▶ [Action item]:
With the string "PlantUML" as the filter, copy each matching line from the records.

── Record set ──

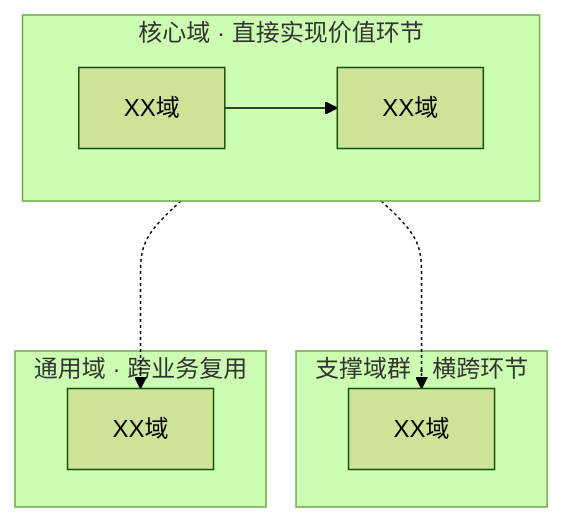
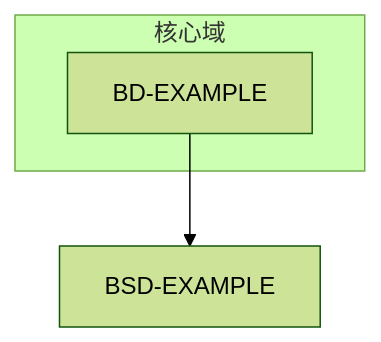
One commit to oleewen/ai-knowledge changed the diagram in company/knowledge/business/chapters/business-domain-division.md. Above: the diagram before and after it, drawn with Mermaid (forest theme). The commit also changed other lines of this file and 48 other files, not shown here.

````diff
--- a/company/knowledge/business/chapters/business-domain-division.md
+++ b/company/knowledge/business/chapters/business-domain-division.md
@@ -44,18 +42,7 @@
 ```mermaid
 graph TB
-    subgraph 核心域["核心域 · 直接实现价值环节"]
-        direction LR
-        DOM_SALE["XX域"] --> DOM_ORDER["XX域"]
+    subgraph 核心域["核心域"]
+        BD_EXAMPLE["BD-EXAMPLE"]
     end
-
-    subgraph 支撑域群["支撑域群 · 横跨环节"]
-        DOM_FULFILL["XX域"]
-    end
-
-    subgraph 通用域群["通用域 · 跨业务复用"]
-        DOM_COMMON["XX域"]
-    end
-
-    DOM_ORDER -..-> DOM_FULFILL
-    DOM_SALE -..-> DOM_COMMON
+    BD_EXAMPLE --> BSD_EXAMPLE["BSD-EXAMPLE"]
 ```
````
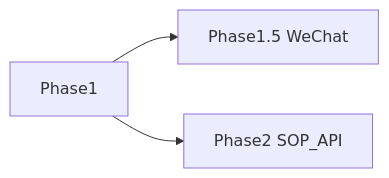
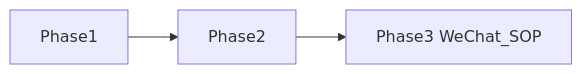
One commit to zmisi/rag-as-service changed the diagram in docs/specs/01-phase-list.md. Above: the diagram before and after it, drawn with Mermaid. The commit also changed other lines of this file and 14 other files, not shown here.

````diff
--- a/docs/specs/01-phase-list.md
+++ b/docs/specs/01-phase-list.md
@@ -11,5 +11,5 @@
 ```mermaid
 flowchart LR
-  P1[Phase1] --> P15[Phase1.5 WeChat]
-  P1 --> P2[Phase2 SOP_API]
+  P1[Phase1] --> P2[Phase2]
+  P2 --> P3[Phase3 WeChat_SOP]
 ```
````
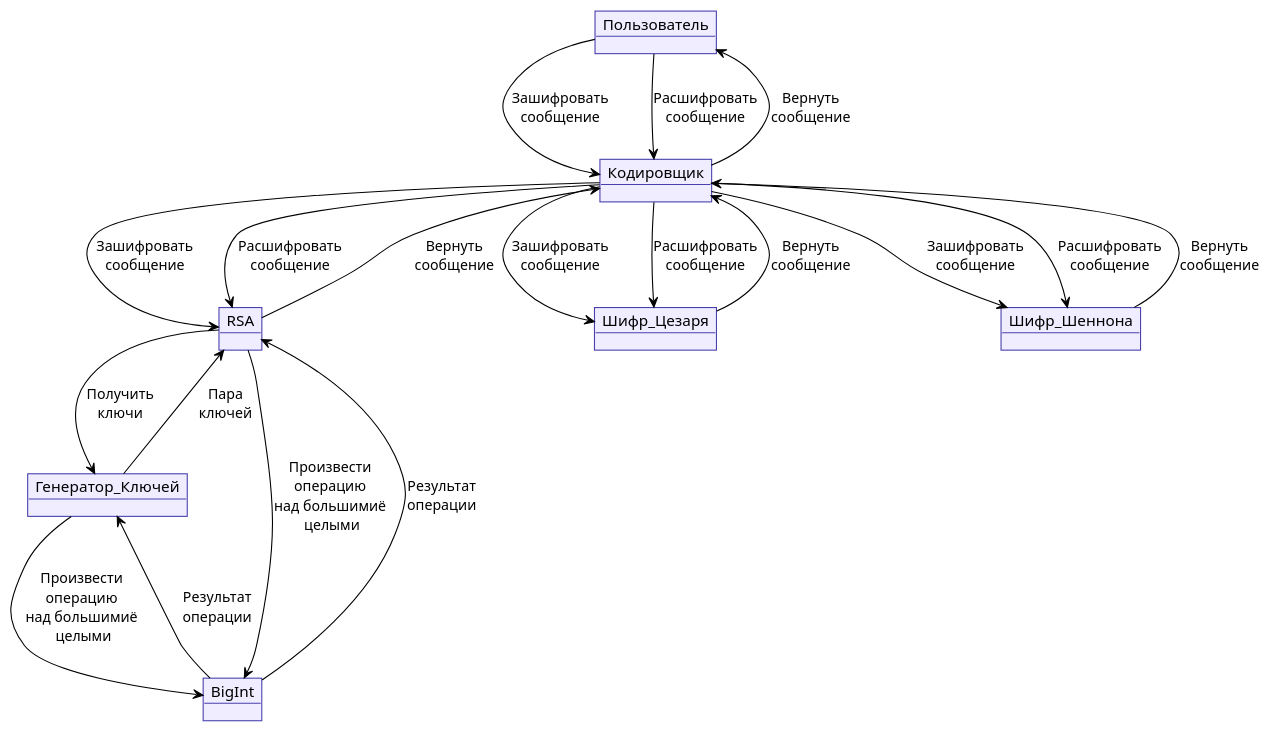
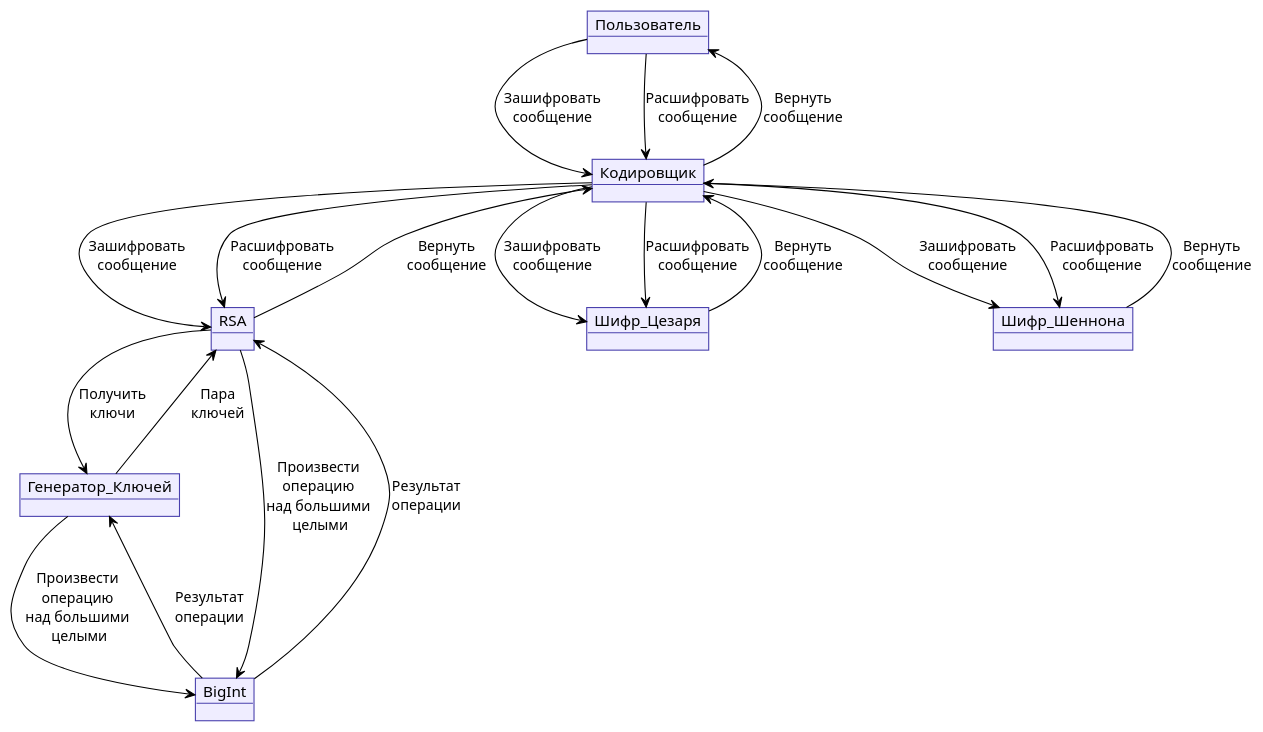
The diagram in Diagrams/objects.puml (RNEvok/Encryption), drawn with PlantUML before and after one commit. The commit also changed 1 other file, not shown here.

Commit message:
Поправил опечатки и недостатки в диаграмах

```diff
--- a/Diagrams/objects.puml
+++ b/Diagrams/objects.puml
@@ -1,39 +1,39 @@
 @startuml Объектная модель
   !theme plain
   skinparam BackgroundColor #fff
   skinparam ObjectBorderColor #4940ad
   skinparam ObjectBackgroundColor #efedff
   skinparam Handwritten false
 
   object Пользователь
   object Кодировщик
   object RSA
   object Шифр_Цезаря
   object Шифр_Шеннона
   object Генератор_Ключей
   object BigInt
 
   Пользователь --> Кодировщик : "Зашифровать\nсообщение"
   Пользователь --> Кодировщик : "Расшифровать\nсообщение"
   Пользователь <-- Кодировщик : "Вернуть\nсообщение"
 
   Кодировщик --> RSA : "Зашифровать\nсообщение"
   Кодировщик --> RSA : "Расшифровать\nсообщение"
   Кодировщик <-- RSA : "Вернуть\nсообщение"
 
   Кодировщик --> Шифр_Цезаря : "Зашифровать\nсообщение"
   Кодировщик --> Шифр_Цезаря : "Расшифровать\nсообщение"
   Кодировщик <-- Шифр_Цезаря : "Вернуть\nсообщение"
 
   Кодировщик --> Шифр_Шеннона : "Зашифровать\nсообщение"
   Кодировщик --> Шифр_Шеннона : "Расшифровать\nсообщение"
   Кодировщик <-- Шифр_Шеннона : "Вернуть\nсообщение"
 
   RSA --> Генератор_Ключей : "Получить\nключи"
   RSA <-- Генератор_Ключей : "Пара\nключей"
-  RSA --> BigInt : "Произвести\nоперацию\nнад большимиё\n целыми"
+  RSA --> BigInt : "Произвести\nоперацию\nнад большими\n целыми"
   RSA <-- BigInt : "Результат\nоперации"
-  Генератор_Ключей --> BigInt : "Произвести\nоперацию\nнад большимиё\n целыми"
+  Генератор_Ключей --> BigInt : "Произвести\nоперацию\nнад большими\n целыми"
   Генератор_Ключей <-- BigInt : "Результат\nоперации"
   
 @enduml
```
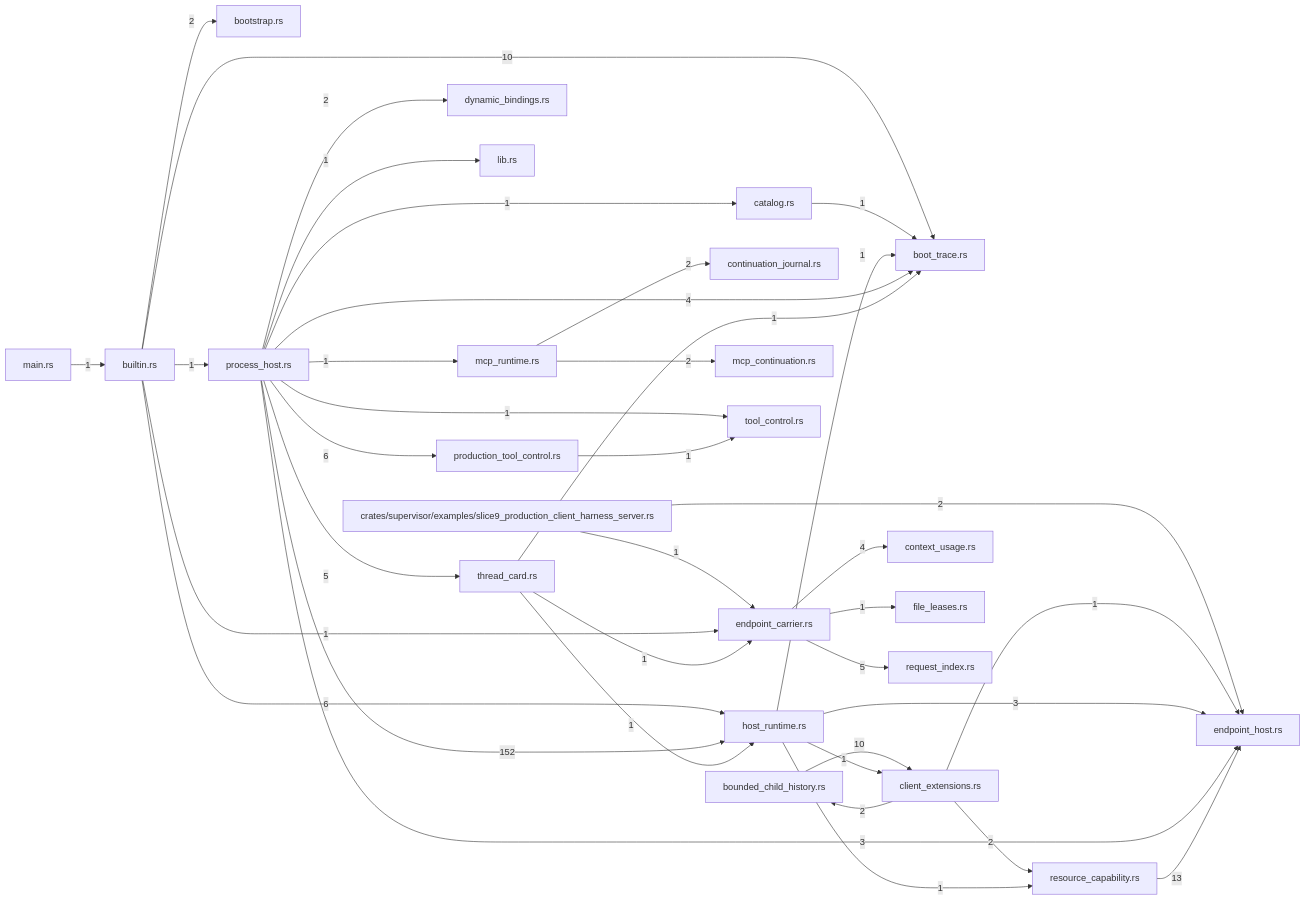
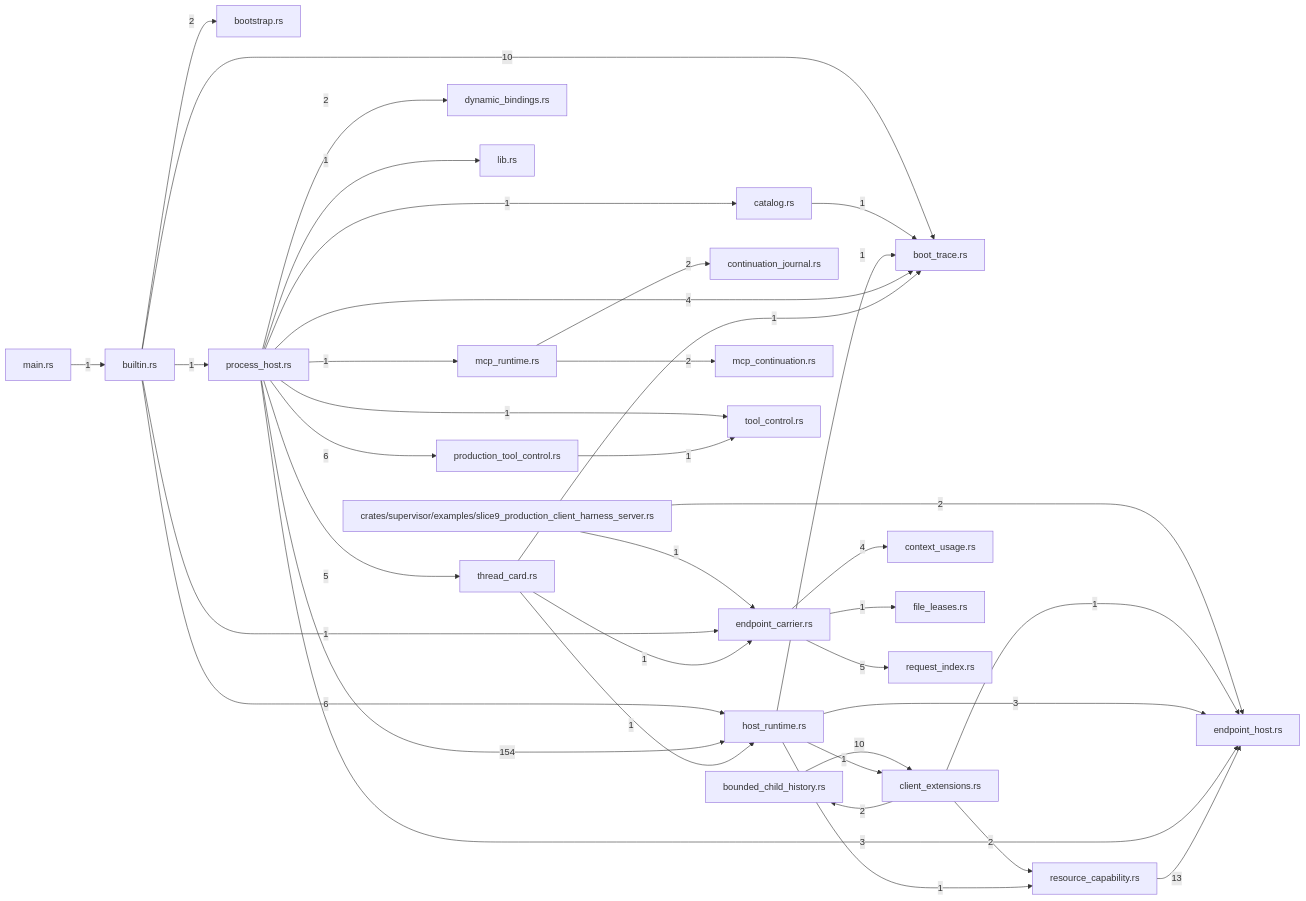
The diagram in crates/supervisor/docs/generated/index.md (TekesApps/TekesKernel), drawn with Mermaid before and after one commit. The commit also changed other lines of this file and 55 other files, not shown here.

````diff
--- a/crates/supervisor/docs/generated/index.md
+++ b/crates/supervisor/docs/generated/index.md
@@ -96,64 +96,64 @@
 ```mermaid
 flowchart LR
   m0["crates/supervisor/examples/slice9_production_client_harness_server.rs"]
   m1["boot_trace.rs"]
   m2["bootstrap.rs"]
   m3["bounded_child_history.rs"]
   m4["builtin.rs"]
   m5["catalog.rs"]
   m6["client_extensions.rs"]
   m7["context_usage.rs"]
   m8["continuation_journal.rs"]
   m9["dynamic_bindings.rs"]
   m10["endpoint_carrier.rs"]
   m11["endpoint_host.rs"]
   m12["file_leases.rs"]
   m13["host_runtime.rs"]
   m14["lib.rs"]
   m15["main.rs"]
   m16["mcp_continuation.rs"]
   m17["mcp_runtime.rs"]
   m18["process_host.rs"]
   m19["production_tool_control.rs"]
   m20["request_index.rs"]
   m21["resource_capability.rs"]
   m22["thread_card.rs"]
   m23["tool_control.rs"]
   m0 -->|"1"| m10
   m0 -->|"2"| m11
   m3 -->|"10"| m6
   m4 -->|"10"| m1
   m4 -->|"2"| m2
   m4 -->|"1"| m10
   m4 -->|"6"| m13
   m4 -->|"1"| m18
   m5 -->|"1"| m1
   m6 -->|"2"| m3
   m6 -->|"1"| m11
   m6 -->|"2"| m21
   m10 -->|"4"| m7
   m10 -->|"1"| m12
   m10 -->|"5"| m20
   m13 -->|"1"| m1
   m13 -->|"1"| m6
   m13 -->|"3"| m11
   m13 -->|"1"| m21
   m15 -->|"1"| m4
   m17 -->|"2"| m8
   m17 -->|"2"| m16
   m18 -->|"4"| m1
   m18 -->|"1"| m5
   m18 -->|"2"| m9
   m18 -->|"3"| m11
-  m18 -->|"152"| m13
+  m18 -->|"154"| m13
   m18 -->|"1"| m14
   m18 -->|"1"| m17
   m18 -->|"6"| m19
   m18 -->|"5"| m22
   m18 -->|"1"| m23
   m19 -->|"1"| m23
   m21 -->|"13"| m11
   m22 -->|"1"| m1
   m22 -->|"1"| m10
   m22 -->|"1"| m13
 ```
````
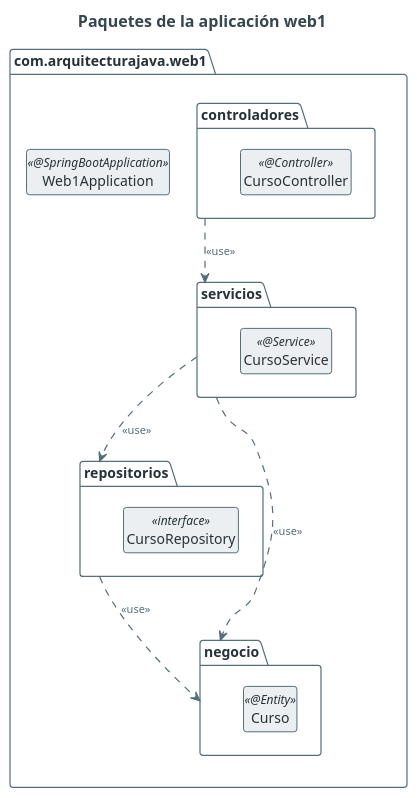
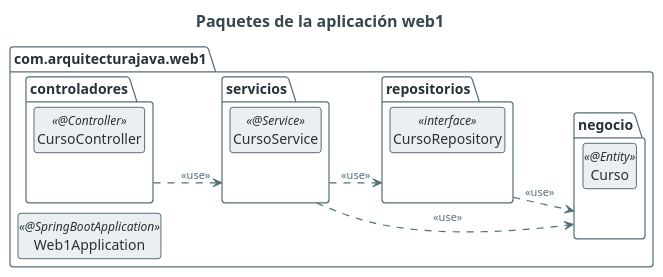
One commit to cecilioalvarez/cursotdd2026_3 changed the diagram in docs/diagrama-paquetes.puml. Above: the diagram before and after it, drawn with PlantUML. The commit also changed 5 other files, not shown here.

```diff
--- a/docs/diagrama-paquetes.puml
+++ b/docs/diagrama-paquetes.puml
@@ -1,63 +1,66 @@
 @startuml diagrama-paquetes
+!pragma layout smetana
 ' Paquetes de la aplicación web1 y sus dependencias (sacadas de los import de cada clase).
 
 title Paquetes de la aplicación web1
 
 skinparam shadowing false
 skinparam roundCorner 6
 skinparam defaultFontName Helvetica
 skinparam defaultFontColor #263238
 skinparam backgroundColor #FFFFFF
 skinparam titleFontSize 16
 skinparam titleFontColor #37474F
 skinparam ArrowColor #546E7A
 skinparam ArrowThickness 1.2
 skinparam ArrowFontColor #546E7A
 skinparam ArrowFontSize 11
 skinparam packageStyle folder
 skinparam classAttributeIconSize 0
+left to right direction
 
 skinparam package {
   BackgroundColor #FFFFFF
   BorderColor #546E7A
   BorderThickness 1.2
   FontColor #263238
 }
 
 skinparam class {
   BackgroundColor #ECEFF1
   BorderColor #546E7A
   BorderThickness 1
   FontColor #263238
 }
 
 hide empty members
 hide circle
 
 package "com.arquitecturajava.web1" as web1 {
 
   class Web1Application <<@SpringBootApplication>>
 
   package controladores {
     class CursoController <<@Controller>>
   }
 
   package servicios {
     class CursoService <<@Service>>
   }
 
   package repositorios {
     class CursoRepository <<interface>>
   }
 
   package negocio {
     class Curso <<@Entity>>
   }
 }
 
+
 controladores ..> servicios : <<use>>
+servicios ..> negocio : <<use>>
 servicios ..> repositorios : <<use>>
-servicios ..> negocio : <<use>>
 repositorios ..> negocio : <<use>>
 
 @enduml
```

───

▶ [Expected output]:
The diagram in Diagrams/objects.puml (RNEvok/Encryption), drawn with PlantUML before and after one commit. The commit also changed 1 other file, not shown here.
One commit to cecilioalvarez/cursotdd2026_3 changed the diagram in docs/diagrama-paquetes.puml. Above: the diagram before and after it, drawn with PlantUML. The commit also changed 5 other files, not shown here.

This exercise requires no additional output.